1. Evaluate your reading habits to find out where you need improvement. Do you "say" the words you’re reading? Do strange words slow your speed and comprehension? Do you read every word? Do you re-read sentences? Do you vary your speed to suit the material?
2. Provide the best conditions for reading. Choose a place where you’ll have few interruptions, have good lighting, can sit in a good chair, and won’t be distracted by radio, TV or other noises. Hold the book about fifteen inches away (about the distance from your elbow to your wrist).
3. Use your eyes efficiently. If words are blurry, get your eyes checked by a professional. Don’t "say" what you read, and don’t re-read unnecessarily. Read phrases, not every single word.
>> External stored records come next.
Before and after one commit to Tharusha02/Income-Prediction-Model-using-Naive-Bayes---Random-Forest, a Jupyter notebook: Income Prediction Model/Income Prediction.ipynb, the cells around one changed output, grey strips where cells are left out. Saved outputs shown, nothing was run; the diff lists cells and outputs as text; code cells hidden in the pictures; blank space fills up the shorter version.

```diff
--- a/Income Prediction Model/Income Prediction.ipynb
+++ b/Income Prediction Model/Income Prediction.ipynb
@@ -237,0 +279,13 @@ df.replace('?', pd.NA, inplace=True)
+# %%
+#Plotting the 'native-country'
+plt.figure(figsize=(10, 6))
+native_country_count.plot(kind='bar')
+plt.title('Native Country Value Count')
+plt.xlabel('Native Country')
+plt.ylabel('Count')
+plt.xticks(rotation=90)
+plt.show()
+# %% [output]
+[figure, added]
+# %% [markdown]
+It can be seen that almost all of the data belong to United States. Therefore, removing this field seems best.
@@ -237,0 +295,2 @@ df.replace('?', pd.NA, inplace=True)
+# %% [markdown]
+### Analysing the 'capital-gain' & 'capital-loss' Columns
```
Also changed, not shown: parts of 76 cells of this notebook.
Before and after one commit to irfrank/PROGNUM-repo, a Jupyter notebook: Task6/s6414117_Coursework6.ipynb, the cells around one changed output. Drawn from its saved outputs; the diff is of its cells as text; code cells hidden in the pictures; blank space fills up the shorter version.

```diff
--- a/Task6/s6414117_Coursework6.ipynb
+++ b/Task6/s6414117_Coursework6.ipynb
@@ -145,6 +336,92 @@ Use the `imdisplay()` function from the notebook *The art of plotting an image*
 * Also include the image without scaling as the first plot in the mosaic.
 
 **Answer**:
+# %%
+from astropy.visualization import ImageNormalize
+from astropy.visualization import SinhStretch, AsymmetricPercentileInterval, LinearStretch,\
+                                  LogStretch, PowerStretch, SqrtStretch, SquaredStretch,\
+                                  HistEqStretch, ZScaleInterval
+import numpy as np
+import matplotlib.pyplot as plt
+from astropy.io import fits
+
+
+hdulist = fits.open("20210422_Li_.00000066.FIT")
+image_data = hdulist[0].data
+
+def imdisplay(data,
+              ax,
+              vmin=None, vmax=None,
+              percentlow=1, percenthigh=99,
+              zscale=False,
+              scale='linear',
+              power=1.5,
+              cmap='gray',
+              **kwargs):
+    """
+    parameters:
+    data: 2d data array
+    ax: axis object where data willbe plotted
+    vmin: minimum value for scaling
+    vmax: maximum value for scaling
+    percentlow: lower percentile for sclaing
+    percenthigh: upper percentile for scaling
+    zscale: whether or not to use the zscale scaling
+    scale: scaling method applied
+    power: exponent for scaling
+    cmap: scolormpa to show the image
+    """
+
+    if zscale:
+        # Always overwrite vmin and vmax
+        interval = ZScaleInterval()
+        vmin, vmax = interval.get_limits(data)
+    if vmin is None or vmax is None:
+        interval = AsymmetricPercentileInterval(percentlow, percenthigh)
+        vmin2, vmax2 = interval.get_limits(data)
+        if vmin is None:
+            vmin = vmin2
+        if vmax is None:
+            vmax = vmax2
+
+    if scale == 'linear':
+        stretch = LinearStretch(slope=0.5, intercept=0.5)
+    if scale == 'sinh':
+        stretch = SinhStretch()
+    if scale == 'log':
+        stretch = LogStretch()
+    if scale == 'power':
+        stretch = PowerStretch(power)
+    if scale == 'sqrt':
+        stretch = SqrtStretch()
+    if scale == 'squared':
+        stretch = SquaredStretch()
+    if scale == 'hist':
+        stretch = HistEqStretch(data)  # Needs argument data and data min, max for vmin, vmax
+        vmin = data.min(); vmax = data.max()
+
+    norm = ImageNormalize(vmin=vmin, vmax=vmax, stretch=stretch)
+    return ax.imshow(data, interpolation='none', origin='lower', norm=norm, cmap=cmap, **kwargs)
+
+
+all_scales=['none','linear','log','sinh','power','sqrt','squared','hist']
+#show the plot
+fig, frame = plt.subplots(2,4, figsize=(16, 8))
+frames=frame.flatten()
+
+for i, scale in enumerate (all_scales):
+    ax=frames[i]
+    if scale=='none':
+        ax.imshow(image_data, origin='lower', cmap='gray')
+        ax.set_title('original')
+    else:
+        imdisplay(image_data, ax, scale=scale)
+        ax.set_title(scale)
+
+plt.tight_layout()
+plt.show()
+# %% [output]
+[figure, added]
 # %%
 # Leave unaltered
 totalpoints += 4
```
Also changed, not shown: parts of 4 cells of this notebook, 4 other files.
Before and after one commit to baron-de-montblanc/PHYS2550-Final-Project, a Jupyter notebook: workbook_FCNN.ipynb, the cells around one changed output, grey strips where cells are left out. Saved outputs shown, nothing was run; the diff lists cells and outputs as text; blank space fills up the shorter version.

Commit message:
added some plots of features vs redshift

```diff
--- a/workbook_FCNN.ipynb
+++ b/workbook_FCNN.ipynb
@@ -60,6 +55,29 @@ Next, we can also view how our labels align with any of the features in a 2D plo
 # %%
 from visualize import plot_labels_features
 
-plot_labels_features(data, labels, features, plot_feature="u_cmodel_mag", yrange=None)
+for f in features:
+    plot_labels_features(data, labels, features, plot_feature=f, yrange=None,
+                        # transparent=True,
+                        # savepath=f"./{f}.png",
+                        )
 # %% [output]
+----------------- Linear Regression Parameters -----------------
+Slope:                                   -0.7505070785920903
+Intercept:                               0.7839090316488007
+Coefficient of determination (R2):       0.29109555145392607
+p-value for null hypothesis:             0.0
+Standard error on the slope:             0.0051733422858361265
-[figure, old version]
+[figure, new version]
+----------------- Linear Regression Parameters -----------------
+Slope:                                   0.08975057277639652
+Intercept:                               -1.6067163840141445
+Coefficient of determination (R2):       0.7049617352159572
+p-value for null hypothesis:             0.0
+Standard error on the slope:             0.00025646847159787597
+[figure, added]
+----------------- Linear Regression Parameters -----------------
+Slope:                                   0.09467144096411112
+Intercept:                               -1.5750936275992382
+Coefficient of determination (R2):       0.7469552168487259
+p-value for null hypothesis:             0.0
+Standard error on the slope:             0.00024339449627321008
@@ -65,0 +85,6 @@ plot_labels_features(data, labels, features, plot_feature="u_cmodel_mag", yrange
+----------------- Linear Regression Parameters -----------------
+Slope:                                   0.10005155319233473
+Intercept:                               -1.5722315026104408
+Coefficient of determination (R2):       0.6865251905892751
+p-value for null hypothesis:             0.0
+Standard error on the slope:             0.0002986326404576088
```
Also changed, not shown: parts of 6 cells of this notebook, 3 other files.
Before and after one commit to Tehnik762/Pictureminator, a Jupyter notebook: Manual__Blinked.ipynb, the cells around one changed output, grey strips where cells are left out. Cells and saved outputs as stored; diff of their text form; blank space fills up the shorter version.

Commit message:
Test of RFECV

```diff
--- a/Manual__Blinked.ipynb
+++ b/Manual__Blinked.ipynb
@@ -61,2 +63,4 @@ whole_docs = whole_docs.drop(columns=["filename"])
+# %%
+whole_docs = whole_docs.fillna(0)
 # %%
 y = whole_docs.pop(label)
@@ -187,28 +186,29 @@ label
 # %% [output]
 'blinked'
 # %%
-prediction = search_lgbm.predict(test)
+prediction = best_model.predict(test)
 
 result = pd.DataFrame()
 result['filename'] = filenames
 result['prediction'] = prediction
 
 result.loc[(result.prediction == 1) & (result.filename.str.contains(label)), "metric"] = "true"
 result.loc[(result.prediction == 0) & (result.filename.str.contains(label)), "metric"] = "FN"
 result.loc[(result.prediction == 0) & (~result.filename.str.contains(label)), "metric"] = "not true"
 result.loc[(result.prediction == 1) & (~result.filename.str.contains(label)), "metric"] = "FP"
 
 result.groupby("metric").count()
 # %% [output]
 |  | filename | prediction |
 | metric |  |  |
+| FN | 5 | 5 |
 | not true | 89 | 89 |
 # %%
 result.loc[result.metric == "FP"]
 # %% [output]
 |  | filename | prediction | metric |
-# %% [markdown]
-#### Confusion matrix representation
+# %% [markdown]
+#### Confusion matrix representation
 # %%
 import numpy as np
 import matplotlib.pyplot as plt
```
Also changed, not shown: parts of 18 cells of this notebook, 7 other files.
4. Increase your vocabulary by keeping a dictionary handy, maintaining a list of new words, and knowing the origin of words.
5. Match your speed to the material you are reading. Know what and why you’re reading. Preview the material, especially when studying. Study reading requires closer, slower reading. For leisure reading you can go faster. Be sure you get the information in graphic aids and illustrations.
6. To improve your reading speed, practice for about 15 to 30 minutes each day, checking your rate in words-per-minute. Check your comprehension by summarizing what you read. Ideally, you want to read faster while maintaining your understanding. Therefore, use the same type of materials each time you practice to provide the consistency needed for meaningful practice.
(The University of Alabama)